— James Baldwin,
The Fire Next Time
I ENTERED THE doctor’s office, met by the smiling face of the receptionist. “May I help you?” she asked, as I tried to maneuver my lips to smile to cover how terrible I was feeling. “I need to get tested.” She didn’t ask me what test I needed, or where I had come from, or what I was feeling. She checked me in and pointed me to the waiting area—a cold and lonely and familiar place.
I wondered if they knew how terrified I was for me, for my wife, for my son, for our baby not here yet. I wondered if they knew that my body was on fire, that my mind kept alternating between anger and regret for letting my friend in the house with no mask. I wondered if they knew how my stomach emptied the chopped carrots, old celery, and the warm chicken noodle soup into their clean toilet.

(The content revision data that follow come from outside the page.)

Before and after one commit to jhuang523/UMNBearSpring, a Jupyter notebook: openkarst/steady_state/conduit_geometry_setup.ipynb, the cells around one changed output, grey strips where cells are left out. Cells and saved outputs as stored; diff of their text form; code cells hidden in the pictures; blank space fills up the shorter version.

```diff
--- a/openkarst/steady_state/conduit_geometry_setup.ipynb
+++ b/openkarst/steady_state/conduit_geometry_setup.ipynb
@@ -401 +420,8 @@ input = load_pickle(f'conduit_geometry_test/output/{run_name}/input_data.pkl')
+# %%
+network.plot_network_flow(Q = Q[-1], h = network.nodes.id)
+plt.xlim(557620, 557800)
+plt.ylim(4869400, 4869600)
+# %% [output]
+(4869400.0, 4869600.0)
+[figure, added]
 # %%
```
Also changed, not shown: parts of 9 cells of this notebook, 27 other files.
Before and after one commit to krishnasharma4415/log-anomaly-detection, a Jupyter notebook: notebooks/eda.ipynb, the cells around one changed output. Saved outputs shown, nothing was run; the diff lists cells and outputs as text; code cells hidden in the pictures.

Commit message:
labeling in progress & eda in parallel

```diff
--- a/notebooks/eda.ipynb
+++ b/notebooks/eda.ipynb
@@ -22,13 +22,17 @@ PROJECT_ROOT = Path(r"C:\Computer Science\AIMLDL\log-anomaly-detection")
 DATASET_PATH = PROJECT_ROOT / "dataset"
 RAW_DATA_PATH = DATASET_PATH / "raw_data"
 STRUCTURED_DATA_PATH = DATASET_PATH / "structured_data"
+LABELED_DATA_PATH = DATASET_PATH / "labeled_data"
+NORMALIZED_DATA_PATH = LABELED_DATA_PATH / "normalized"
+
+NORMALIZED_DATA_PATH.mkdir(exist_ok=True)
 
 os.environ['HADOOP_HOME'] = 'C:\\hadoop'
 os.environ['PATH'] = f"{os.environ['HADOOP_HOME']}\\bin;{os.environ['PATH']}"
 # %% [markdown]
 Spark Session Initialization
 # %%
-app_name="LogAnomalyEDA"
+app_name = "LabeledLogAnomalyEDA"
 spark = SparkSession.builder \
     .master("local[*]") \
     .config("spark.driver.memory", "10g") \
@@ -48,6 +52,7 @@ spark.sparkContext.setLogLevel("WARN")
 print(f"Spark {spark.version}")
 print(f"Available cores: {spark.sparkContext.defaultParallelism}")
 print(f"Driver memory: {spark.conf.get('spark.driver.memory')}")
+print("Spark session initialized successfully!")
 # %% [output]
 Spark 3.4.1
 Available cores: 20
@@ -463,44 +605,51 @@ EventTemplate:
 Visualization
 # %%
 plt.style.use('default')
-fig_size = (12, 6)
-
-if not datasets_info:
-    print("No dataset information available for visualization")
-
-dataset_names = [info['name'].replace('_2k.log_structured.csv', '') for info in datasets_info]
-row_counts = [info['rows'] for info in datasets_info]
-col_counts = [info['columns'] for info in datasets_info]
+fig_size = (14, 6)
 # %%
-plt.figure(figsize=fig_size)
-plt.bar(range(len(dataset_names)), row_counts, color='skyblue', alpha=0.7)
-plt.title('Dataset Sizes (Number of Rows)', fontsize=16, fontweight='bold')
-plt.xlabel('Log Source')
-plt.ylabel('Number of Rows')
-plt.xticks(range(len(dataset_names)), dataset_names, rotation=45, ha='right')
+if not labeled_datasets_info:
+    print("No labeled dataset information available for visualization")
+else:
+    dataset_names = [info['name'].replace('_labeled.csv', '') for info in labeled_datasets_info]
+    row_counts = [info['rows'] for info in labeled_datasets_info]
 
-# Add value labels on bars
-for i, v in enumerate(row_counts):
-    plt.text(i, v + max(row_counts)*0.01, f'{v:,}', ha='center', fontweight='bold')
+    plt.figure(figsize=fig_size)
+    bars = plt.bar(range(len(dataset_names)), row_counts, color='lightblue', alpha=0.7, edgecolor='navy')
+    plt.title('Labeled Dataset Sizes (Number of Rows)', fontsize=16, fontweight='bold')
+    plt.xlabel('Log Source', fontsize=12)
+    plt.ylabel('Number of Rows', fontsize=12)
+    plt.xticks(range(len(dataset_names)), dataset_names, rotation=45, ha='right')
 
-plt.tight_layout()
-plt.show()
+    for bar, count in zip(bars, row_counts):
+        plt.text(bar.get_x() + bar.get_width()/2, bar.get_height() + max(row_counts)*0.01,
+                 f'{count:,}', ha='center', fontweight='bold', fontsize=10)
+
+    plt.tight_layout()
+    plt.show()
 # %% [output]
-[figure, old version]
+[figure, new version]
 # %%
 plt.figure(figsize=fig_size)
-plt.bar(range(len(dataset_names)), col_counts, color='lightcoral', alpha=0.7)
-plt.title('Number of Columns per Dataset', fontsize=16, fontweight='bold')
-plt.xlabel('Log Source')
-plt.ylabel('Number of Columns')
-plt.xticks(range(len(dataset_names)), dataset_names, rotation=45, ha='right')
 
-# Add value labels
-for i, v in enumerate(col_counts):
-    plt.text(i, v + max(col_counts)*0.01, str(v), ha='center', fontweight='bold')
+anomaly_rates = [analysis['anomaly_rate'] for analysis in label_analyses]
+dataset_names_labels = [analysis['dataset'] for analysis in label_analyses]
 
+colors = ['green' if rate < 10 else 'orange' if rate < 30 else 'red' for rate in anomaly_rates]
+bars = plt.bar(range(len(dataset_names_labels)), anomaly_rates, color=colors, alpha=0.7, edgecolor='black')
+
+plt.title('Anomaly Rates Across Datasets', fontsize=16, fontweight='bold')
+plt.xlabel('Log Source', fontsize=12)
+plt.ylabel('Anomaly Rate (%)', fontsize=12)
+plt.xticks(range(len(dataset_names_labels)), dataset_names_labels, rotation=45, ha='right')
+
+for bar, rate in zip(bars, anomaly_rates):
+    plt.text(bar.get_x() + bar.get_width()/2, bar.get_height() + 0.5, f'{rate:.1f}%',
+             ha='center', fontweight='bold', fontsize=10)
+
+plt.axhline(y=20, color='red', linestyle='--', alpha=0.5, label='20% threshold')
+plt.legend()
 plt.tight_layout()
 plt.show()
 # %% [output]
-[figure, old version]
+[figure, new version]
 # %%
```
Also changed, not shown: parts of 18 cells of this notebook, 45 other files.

“Danté Stewart,” the nurse called out to me, “right this way.” I could hear my heartbeats through my ears as I took the steps through the cold and lonely and familiar clinic. She called in the other nurse. They took my pulse. They put the little white and blue device with the red numbers on my left middle finger. 97. Good. 106 bpm. My heart is racing. As I felt the blood pressure cuff tighten its grip on my arm, the nurses gave that look.